Courtesy of Kino! Fest
An always-engaging look at an intimidating subject.

Close collaborators recall the wunderkind who blazed through their lives.

Annekatrin Hendel's Fassbinder is hardly the first doc tackling the life and career of the short-lived, astonishingly prolific German auteur. But given the breadth of his filmography and the chaos of his personal life, there's plenty of story here for documentaries to tell, ranging from the dry and narrowly focused My Name is Not Ali to last year's Fassbinder: To Love Without Demands. Though it covers some of the same ground as the latter doc, Hendel's outing offers style, insight and plenty of candid talk from close collaborators. It will be welcomed at fests and on video by those hoping to make sense of this singular artist.

Hendel gives ample screen time to the actors who, as part of Fassbinder's motley gang of collaborators, tended to fill multiple crew roles in addition to their front-of-camera responsibilities. Actress Hanna Schygulla offers as good an assessment of his strange, contradictory charisma as anyone here: When she first met him, she recalls, "I noticed this boy ... both touching and intimidating ... both vulnerable and predatory, rapacious."

Irm Hermann (who lived with the director at one point) recalls that, despite the reputation he would later get for self-destructive intake, at the start of his career he would drink tea or Coke only — no alcohol, no drugs.

Instead of relying solely on collaborators, Hendel combs through Fassbinder's creative output to tell her story. Not only do scenes from his scores of films illustrate the details of various anecdotes, but themes from his childhood and his love life are echoed more broadly in the characters he creates. The eponymous star of The Bitter Tears of Petra von Kant, we're told, was simply a woman suffering her male creator's plight.

Hendel works in certain mandatory career landmarks — the boos that greeted the Berlinale debut of Love is Colder than Death; the world acclaim that followed 1979's The Marriage of Maria Braun. But Fassbinder could hardly cover the breadth of this intense artistic oeuvre unless it reached Berlin Alexanderplatz proportions.
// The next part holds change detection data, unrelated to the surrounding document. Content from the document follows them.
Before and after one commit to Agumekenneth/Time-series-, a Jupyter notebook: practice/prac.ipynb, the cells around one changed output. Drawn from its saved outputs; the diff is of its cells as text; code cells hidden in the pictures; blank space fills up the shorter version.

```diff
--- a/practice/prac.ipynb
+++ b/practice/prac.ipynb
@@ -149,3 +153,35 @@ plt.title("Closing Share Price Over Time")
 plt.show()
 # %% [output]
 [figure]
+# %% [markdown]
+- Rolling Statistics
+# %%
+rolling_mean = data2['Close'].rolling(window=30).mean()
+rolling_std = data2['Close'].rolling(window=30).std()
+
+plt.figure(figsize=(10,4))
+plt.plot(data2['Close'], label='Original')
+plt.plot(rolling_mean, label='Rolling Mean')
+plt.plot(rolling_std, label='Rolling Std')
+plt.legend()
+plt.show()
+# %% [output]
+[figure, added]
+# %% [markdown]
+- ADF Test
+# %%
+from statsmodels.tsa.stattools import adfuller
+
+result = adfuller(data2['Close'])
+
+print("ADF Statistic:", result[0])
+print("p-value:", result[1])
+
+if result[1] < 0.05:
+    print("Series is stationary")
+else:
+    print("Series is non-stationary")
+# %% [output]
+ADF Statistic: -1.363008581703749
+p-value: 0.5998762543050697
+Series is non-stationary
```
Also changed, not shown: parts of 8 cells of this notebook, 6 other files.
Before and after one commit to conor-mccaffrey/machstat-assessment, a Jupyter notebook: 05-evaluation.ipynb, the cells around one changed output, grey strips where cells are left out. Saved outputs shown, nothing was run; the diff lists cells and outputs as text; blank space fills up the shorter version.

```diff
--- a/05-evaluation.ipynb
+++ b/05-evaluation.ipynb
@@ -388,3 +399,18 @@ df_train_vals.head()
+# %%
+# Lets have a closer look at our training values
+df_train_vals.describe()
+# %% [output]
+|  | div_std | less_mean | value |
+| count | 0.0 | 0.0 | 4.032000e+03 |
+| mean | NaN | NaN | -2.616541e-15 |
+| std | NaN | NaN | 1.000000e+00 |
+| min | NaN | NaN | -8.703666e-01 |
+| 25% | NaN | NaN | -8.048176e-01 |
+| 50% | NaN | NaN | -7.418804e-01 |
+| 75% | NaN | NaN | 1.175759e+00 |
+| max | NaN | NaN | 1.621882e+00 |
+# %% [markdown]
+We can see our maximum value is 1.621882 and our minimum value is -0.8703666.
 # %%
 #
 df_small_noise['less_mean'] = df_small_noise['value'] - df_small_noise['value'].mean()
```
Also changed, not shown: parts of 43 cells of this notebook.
Instead it offers enough intimate perspective to sate longtime fans and enough of the big picture to keep from alienating newcomers.


Production companies: It Works Medien, Rainer Werner Fassbinder Foundation

Director-Screenwriter: Annekatrin Hendel

Producers: Annekatrin Hendel, Juliane Maria Lorenz, Maria Wischnewski

Director of photography: Martin Farkas

Editor: Jorg Hauschild

Composer: Flake

Venue: Kino!


In German and English

91 minutes